Democrat Aaron Woolf now knows who his Republican opponent will be in the election for Congress in the North Country, and today he has put forward steps he wants Congress to adopt, such as not paying members of Congress if they don’t approve a budget.
A day after Elise Stefanik’s strong victory over Matt Doheny in the Republican primary in the 21st Congressional District, Woolf has outlined an agenda that focuses on what his campaign is calling “Five Steps to Change Congress” in an effort to counter the “frustration so many feel about Congress.”As a major motivator for his entry into the race, the campaign statement cites “the need for citizen representatives unencumbered by the special interests in Washington, D.C. and untainted by the toxic partisanship in the U.S. House of Representatives.”
His outline makes special note of the “widespread frustration surrounding the government shutdown and reckless brinksmanship over the debt limit.”
The five steps, as listed in a statement from his campaign office, are:
· No budget, no pay for Congress – for real
· No funding for, nor use of, a taxpayer-funded gym or salon and barber shop by members of Congress on the public dime. It is unconscionable that numerous individuals in the House of Representatives took advantage of these perks during the shutdown of the government while federal employees could not get paid.
· No funding for, nor use of, taxpayer money to pay for the rent or lease of vehicles.
· No funding for, nor use of, health care “perks” that are not available to the general public.

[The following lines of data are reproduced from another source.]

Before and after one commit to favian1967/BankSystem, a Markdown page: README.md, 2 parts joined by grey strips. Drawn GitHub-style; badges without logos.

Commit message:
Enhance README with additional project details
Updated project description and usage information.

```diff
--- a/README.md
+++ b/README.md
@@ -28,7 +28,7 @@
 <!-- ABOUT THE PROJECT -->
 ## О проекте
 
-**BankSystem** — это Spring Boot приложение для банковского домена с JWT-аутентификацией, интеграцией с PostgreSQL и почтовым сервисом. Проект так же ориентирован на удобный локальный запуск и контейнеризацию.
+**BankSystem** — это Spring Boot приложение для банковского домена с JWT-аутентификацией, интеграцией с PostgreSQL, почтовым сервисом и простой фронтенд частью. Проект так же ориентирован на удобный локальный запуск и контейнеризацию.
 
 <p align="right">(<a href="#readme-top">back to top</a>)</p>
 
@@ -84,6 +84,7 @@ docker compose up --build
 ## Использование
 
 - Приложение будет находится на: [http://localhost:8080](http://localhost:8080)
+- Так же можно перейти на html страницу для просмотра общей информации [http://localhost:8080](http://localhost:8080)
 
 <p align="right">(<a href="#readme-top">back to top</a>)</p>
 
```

Numerous lawmakers that have voted repeatedly to repeal the Affordable Care Act have voted for themselves taxpayer-funded lifetime health care plans.
· No travel under the “charter jet” loophole allowing members of Congress to use political campaign funds to upgrade a privately-funded flight to first class travel.

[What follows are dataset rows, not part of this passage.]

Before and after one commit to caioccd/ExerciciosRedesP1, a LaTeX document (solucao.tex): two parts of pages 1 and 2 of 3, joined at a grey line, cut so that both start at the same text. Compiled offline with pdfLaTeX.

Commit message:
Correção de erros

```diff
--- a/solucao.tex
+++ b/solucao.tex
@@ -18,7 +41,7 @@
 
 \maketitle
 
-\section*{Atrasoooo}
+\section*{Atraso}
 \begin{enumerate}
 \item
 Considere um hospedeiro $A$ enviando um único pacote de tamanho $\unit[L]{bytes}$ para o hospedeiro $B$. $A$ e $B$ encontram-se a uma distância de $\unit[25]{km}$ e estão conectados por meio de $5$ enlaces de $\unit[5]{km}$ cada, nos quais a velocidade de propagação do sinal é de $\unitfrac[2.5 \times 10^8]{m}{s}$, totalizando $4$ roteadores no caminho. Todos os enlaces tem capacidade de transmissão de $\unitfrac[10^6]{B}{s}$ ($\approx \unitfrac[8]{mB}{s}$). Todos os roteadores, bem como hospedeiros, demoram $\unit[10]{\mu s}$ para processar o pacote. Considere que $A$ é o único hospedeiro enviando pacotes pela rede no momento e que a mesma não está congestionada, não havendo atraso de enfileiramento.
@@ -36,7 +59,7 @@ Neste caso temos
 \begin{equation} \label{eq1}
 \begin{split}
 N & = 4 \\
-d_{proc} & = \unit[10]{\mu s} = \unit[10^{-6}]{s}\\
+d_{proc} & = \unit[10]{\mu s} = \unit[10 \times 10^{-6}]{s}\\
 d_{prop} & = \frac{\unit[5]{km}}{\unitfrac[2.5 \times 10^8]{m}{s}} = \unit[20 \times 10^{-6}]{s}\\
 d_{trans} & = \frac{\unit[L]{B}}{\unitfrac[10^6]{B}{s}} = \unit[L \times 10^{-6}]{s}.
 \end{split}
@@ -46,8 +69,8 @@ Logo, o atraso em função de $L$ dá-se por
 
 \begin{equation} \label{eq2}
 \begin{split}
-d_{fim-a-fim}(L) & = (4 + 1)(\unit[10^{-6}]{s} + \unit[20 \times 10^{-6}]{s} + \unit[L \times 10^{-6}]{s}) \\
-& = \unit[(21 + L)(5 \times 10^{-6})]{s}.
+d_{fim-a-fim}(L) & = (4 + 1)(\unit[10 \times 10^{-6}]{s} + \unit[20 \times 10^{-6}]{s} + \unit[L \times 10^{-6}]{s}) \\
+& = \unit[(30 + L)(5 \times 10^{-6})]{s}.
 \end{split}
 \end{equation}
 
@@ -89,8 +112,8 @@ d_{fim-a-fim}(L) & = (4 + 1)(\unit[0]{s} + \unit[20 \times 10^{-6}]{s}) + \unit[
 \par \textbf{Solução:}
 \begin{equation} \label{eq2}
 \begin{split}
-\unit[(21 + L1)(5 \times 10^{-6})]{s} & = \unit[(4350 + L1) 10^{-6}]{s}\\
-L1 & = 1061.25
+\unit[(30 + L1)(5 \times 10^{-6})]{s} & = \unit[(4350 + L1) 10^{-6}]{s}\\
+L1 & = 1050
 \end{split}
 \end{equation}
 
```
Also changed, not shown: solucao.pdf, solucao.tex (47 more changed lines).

“Washington needs our bipartisan, cooperative spirit—we do not need more of Washington’s divisive attitudes determining how we live here,” Woolf, a filmmaker from Elizabethtown and Manhattan, is quoted as saying in the statement. “I plan to adopt these common sense reforms to demonstrate that what is fair in the North Country, like personally paying for personal benefits that we utilize, is also fair in Washington.

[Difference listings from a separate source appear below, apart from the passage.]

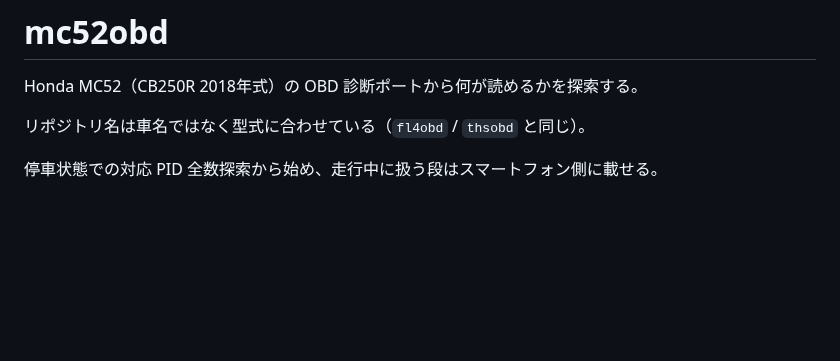
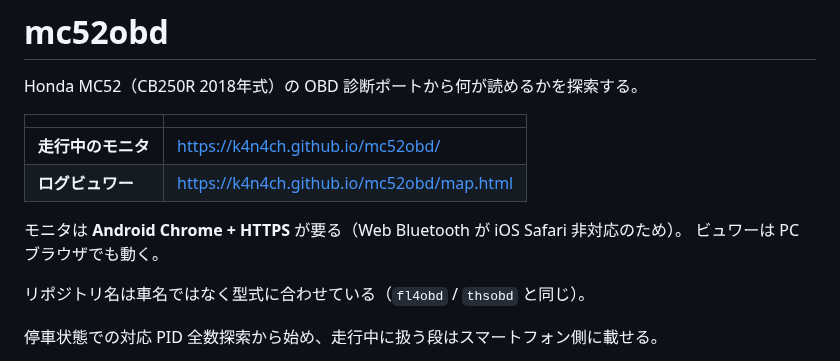
Before and after one commit to k4n4ch/mc52obd, a Markdown page: README.md, the part around the change. Drawn GitHub-style; blank space fills up the shorter version.

Commit message:
README 冒頭にロガーとビュワーのリンクを置く
各節の説明内にもあるが、使うときに探させないよう先頭に出す。

Co-Authored-By: Claude Opus 5 <noreply@anthropic.com>

```diff
--- a/README.md
+++ b/README.md
@@ -1,6 +1,14 @@
 # mc52obd
 
 Honda MC52（CB250R 2018年式）の OBD 診断ポートから何が読めるかを探索する。
+
+| | |
+|---|---|
+| **走行中のモニタ** | <https://k4n4ch.github.io/mc52obd/> |
+| **ログビュワー** | <https://k4n4ch.github.io/mc52obd/map.html> |
+
+モニタは **Android Chrome + HTTPS** が要る（Web Bluetooth が iOS Safari 非対応のため）。
+ビュワーは PC ブラウザでも動く。
 
 リポジトリ名は車名ではなく型式に合わせている（`fl4obd` / `thsobd` と同じ）。
 
```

“We should be directing hard-earned taxpayer money towards creating jobs, investing in our region, and growing our economy, not for plush congressional benefits. As a Congressman, I will live by the same rules that apply to my fellow New York 21 residents.”
Woolf’s hold on the Democratic ballot line is secure, and now he knows he will be facing Stefanik in the 12 counties in the district, for the seat being relinquished by Democratic incumbent Bill Owens.
Stefanik, of Willsboro, has also won the Conservative Party line on the ballot, while her primary opponent Matt Doheny of Watertown will also be on the ballot, but only on the Independence Party line.
Also on the ballot will be Green Party baker Matt Funiciello of Glens Falls.